### What to work on
All entries must be given again exactly as written.

### Dataset entries
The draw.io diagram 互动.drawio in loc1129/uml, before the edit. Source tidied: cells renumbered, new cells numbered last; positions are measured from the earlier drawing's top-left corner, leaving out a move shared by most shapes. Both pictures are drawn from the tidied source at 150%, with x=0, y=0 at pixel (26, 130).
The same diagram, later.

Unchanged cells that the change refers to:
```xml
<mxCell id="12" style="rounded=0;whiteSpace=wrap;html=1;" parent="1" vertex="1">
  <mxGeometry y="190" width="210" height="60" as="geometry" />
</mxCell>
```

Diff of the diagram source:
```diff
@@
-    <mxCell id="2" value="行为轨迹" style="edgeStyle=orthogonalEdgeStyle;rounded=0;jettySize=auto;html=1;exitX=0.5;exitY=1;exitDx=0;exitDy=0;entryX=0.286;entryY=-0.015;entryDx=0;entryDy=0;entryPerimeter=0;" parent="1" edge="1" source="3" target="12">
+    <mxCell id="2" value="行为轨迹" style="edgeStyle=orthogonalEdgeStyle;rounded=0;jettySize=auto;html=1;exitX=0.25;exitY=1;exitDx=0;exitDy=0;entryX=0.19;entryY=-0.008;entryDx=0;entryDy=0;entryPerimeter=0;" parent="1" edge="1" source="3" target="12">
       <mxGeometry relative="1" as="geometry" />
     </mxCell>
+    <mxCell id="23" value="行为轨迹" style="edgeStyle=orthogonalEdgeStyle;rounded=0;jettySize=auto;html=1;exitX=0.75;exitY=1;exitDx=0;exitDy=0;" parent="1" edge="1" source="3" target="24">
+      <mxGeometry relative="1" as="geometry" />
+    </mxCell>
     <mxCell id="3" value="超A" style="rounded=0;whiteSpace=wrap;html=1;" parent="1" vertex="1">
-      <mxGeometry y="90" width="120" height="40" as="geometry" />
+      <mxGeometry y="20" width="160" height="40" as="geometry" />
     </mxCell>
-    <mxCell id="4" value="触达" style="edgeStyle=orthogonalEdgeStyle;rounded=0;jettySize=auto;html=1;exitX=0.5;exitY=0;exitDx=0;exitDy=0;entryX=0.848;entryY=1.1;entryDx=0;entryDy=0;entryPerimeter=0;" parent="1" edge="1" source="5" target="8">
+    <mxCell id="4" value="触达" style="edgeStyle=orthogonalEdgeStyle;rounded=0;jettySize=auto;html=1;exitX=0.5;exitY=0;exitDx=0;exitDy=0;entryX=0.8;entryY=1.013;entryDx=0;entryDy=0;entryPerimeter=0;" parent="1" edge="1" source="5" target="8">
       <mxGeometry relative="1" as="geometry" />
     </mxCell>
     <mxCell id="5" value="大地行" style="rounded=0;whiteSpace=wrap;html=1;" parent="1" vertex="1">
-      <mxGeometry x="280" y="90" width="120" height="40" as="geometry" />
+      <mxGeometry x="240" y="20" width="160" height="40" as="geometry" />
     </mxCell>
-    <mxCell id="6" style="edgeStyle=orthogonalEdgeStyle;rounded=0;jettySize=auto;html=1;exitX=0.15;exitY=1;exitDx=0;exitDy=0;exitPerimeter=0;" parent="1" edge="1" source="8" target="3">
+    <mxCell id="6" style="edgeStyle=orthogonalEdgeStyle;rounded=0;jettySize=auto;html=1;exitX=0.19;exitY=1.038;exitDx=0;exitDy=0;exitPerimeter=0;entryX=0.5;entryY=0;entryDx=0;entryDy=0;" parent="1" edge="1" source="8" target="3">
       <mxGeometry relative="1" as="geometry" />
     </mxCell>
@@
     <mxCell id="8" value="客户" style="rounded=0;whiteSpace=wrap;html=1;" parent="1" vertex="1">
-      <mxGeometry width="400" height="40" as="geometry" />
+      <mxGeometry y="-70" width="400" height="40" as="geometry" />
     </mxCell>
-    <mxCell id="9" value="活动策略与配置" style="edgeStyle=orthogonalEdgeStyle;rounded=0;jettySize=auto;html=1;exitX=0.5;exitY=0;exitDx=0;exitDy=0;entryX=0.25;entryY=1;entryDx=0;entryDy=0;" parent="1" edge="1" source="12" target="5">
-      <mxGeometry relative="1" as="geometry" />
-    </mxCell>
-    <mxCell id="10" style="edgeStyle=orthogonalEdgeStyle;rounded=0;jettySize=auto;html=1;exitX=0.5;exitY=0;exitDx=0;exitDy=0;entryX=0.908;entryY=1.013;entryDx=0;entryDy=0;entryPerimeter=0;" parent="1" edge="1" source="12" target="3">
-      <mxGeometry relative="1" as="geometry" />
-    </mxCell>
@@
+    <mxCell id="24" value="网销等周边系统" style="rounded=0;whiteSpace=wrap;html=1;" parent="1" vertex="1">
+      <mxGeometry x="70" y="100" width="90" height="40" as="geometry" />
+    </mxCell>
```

### Solution
The draw.io diagram 互动.drawio in loc1129/uml, before the edit. Source tidied: cells renumbered, new cells numbered last; positions are measured from the earlier drawing's top-left corner, leaving out a move shared by most shapes. Both pictures are drawn from the tidied source at 150%, with x=0, y=0 at pixel (26, 130).
The same diagram, later.

Unchanged cells that the change refers to:
```xml
<mxCell id="12" style="rounded=0;whiteSpace=wrap;html=1;" parent="1" vertex="1">
  <mxGeometry y="190" width="210" height="60" as="geometry" />
</mxCell>
```

Diff of the diagram source:
```diff
@@
-    <mxCell id="2" value="行为轨迹" style="edgeStyle=orthogonalEdgeStyle;rounded=0;jettySize=auto;html=1;exitX=0.5;exitY=1;exitDx=0;exitDy=0;entryX=0.286;entryY=-0.015;entryDx=0;entryDy=0;entryPerimeter=0;" parent="1" edge="1" source="3" target="12">
+    <mxCell id="2" value="行为轨迹" style="edgeStyle=orthogonalEdgeStyle;rounded=0;jettySize=auto;html=1;exitX=0.25;exitY=1;exitDx=0;exitDy=0;entryX=0.19;entryY=-0.008;entryDx=0;entryDy=0;entryPerimeter=0;" parent="1" edge="1" source="3" target="12">
       <mxGeometry relative="1" as="geometry" />
     </mxCell>
+    <mxCell id="23" value="行为轨迹" style="edgeStyle=orthogonalEdgeStyle;rounded=0;jettySize=auto;html=1;exitX=0.75;exitY=1;exitDx=0;exitDy=0;" parent="1" edge="1" source="3" target="24">
+      <mxGeometry relative="1" as="geometry" />
+    </mxCell>
     <mxCell id="3" value="超A" style="rounded=0;whiteSpace=wrap;html=1;" parent="1" vertex="1">
-      <mxGeometry y="90" width="120" height="40" as="geometry" />
+      <mxGeometry y="20" width="160" height="40" as="geometry" />
     </mxCell>
-    <mxCell id="4" value="触达" style="edgeStyle=orthogonalEdgeStyle;rounded=0;jettySize=auto;html=1;exitX=0.5;exitY=0;exitDx=0;exitDy=0;entryX=0.848;entryY=1.1;entryDx=0;entryDy=0;entryPerimeter=0;" parent="1" edge="1" source="5" target="8">
+    <mxCell id="4" value="触达" style="edgeStyle=orthogonalEdgeStyle;rounded=0;jettySize=auto;html=1;exitX=0.5;exitY=0;exitDx=0;exitDy=0;entryX=0.8;entryY=1.013;entryDx=0;entryDy=0;entryPerimeter=0;" parent="1" edge="1" source="5" target="8">
       <mxGeometry relative="1" as="geometry" />
     </mxCell>
     <mxCell id="5" value="大地行" style="rounded=0;whiteSpace=wrap;html=1;" parent="1" vertex="1">
-      <mxGeometry x="280" y="90" width="120" height="40" as="geometry" />
+      <mxGeometry x="240" y="20" width="160" height="40" as="geometry" />
     </mxCell>
-    <mxCell id="6" style="edgeStyle=orthogonalEdgeStyle;rounded=0;jettySize=auto;html=1;exitX=0.15;exitY=1;exitDx=0;exitDy=0;exitPerimeter=0;" parent="1" edge="1" source="8" target="3">
+    <mxCell id="6" style="edgeStyle=orthogonalEdgeStyle;rounded=0;jettySize=auto;html=1;exitX=0.19;exitY=1.038;exitDx=0;exitDy=0;exitPerimeter=0;entryX=0.5;entryY=0;entryDx=0;entryDy=0;" parent="1" edge="1" source="8" target="3">
       <mxGeometry relative="1" as="geometry" />
     </mxCell>
@@
     <mxCell id="8" value="客户" style="rounded=0;whiteSpace=wrap;html=1;" parent="1" vertex="1">
-      <mxGeometry width="400" height="40" as="geometry" />
+      <mxGeometry y="-70" width="400" height="40" as="geometry" />
     </mxCell>
-    <mxCell id="9" value="活动策略与配置" style="edgeStyle=orthogonalEdgeStyle;rounded=0;jettySize=auto;html=1;exitX=0.5;exitY=0;exitDx=0;exitDy=0;entryX=0.25;entryY=1;entryDx=0;entryDy=0;" parent="1" edge="1" source="12" target="5">
-      <mxGeometry relative="1" as="geometry" />
-    </mxCell>
-    <mxCell id="10" style="edgeStyle=orthogonalEdgeStyle;rounded=0;jettySize=auto;html=1;exitX=0.5;exitY=0;exitDx=0;exitDy=0;entryX=0.908;entryY=1.013;entryDx=0;entryDy=0;entryPerimeter=0;" parent="1" edge="1" source="12" target="3">
-      <mxGeometry relative="1" as="geometry" />
-    </mxCell>
@@
+    <mxCell id="24" value="网销等周边系统" style="rounded=0;whiteSpace=wrap;html=1;" parent="1" vertex="1">
+      <mxGeometry x="70" y="100" width="90" height="40" as="geometry" />
+    </mxCell>
```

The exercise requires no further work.